Excerpted records =>

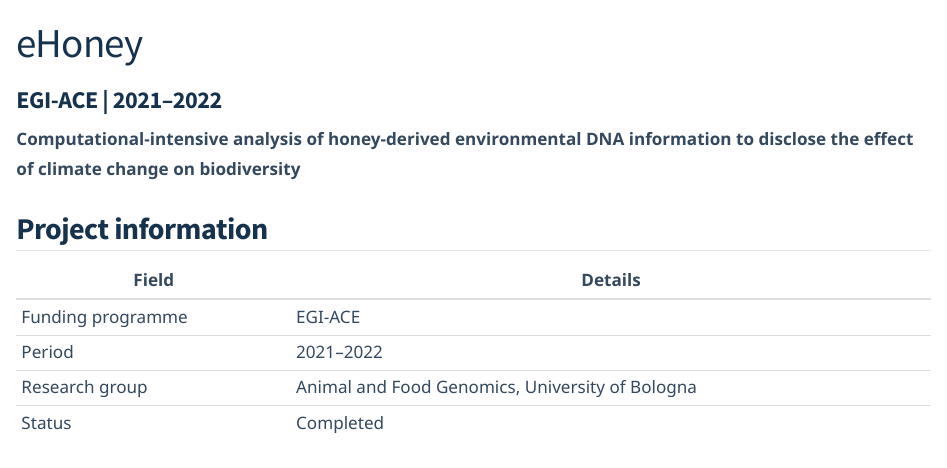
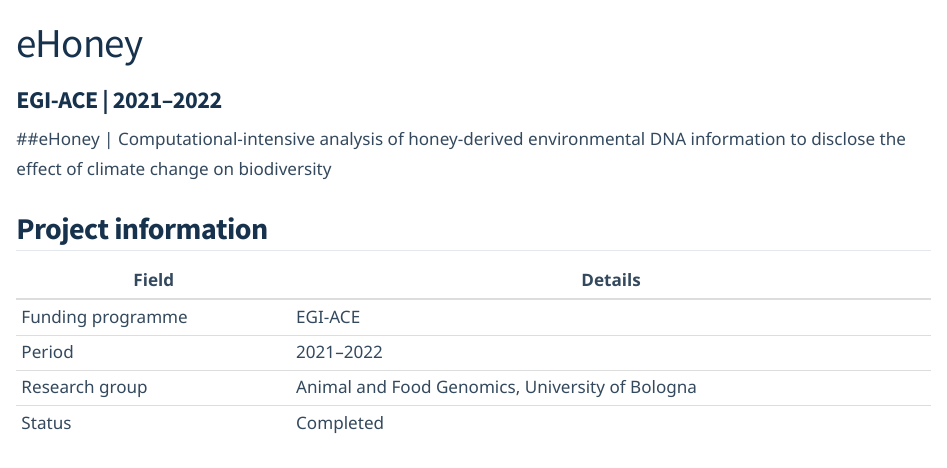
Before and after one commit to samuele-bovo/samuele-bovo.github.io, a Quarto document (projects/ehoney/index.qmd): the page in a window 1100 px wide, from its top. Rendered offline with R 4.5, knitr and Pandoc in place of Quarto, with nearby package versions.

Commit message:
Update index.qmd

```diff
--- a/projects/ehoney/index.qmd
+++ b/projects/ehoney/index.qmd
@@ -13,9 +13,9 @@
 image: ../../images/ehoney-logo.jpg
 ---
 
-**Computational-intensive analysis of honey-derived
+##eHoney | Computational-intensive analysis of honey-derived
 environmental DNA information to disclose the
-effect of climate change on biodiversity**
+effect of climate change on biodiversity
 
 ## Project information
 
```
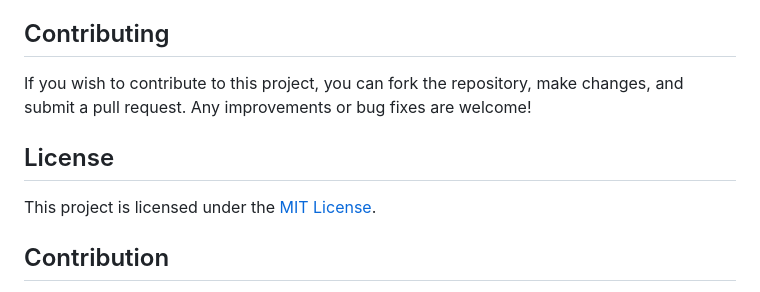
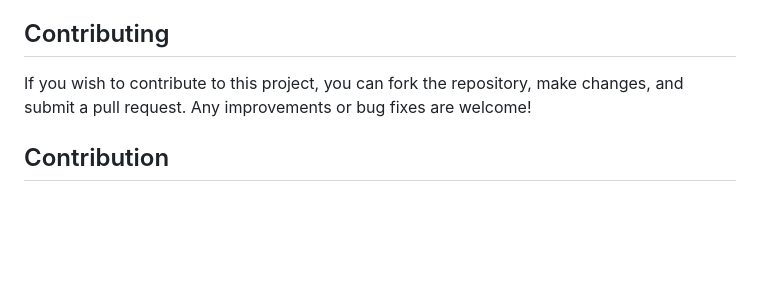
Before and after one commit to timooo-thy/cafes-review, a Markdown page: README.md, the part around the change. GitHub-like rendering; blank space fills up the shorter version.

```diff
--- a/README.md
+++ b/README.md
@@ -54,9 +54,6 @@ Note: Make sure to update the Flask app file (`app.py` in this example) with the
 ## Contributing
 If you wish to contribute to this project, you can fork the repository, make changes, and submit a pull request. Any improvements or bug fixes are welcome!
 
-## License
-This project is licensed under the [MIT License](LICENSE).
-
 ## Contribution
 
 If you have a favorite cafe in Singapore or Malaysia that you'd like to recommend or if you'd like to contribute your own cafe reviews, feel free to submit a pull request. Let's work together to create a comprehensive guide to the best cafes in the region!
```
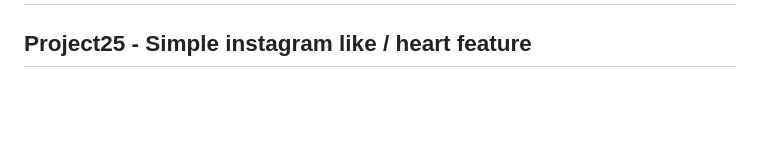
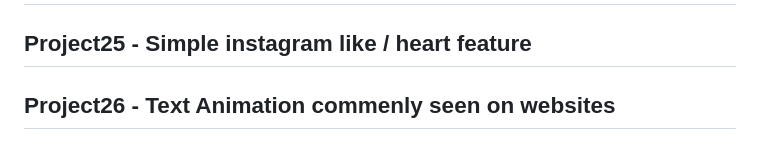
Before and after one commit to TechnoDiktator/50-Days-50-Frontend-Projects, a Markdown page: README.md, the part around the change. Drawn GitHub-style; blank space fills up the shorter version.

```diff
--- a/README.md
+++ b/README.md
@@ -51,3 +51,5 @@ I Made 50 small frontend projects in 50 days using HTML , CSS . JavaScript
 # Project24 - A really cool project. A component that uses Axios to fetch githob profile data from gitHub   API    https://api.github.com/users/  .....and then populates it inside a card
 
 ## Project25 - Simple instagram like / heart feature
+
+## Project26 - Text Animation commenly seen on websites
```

What to work on => What lines above contain the string "index"? Copy all of them.

Expected output =>
Before and after one commit to samuele-bovo/samuele-bovo.github.io, a Quarto document (projects/ehoney/index.qmd): the page in a window 1100 px wide, from its top. Rendered offline with R 4.5, knitr and Pandoc in place of Quarto, with nearby package versions.
Update index.qmd
--- a/projects/ehoney/index.qmd
+++ b/projects/ehoney/index.qmd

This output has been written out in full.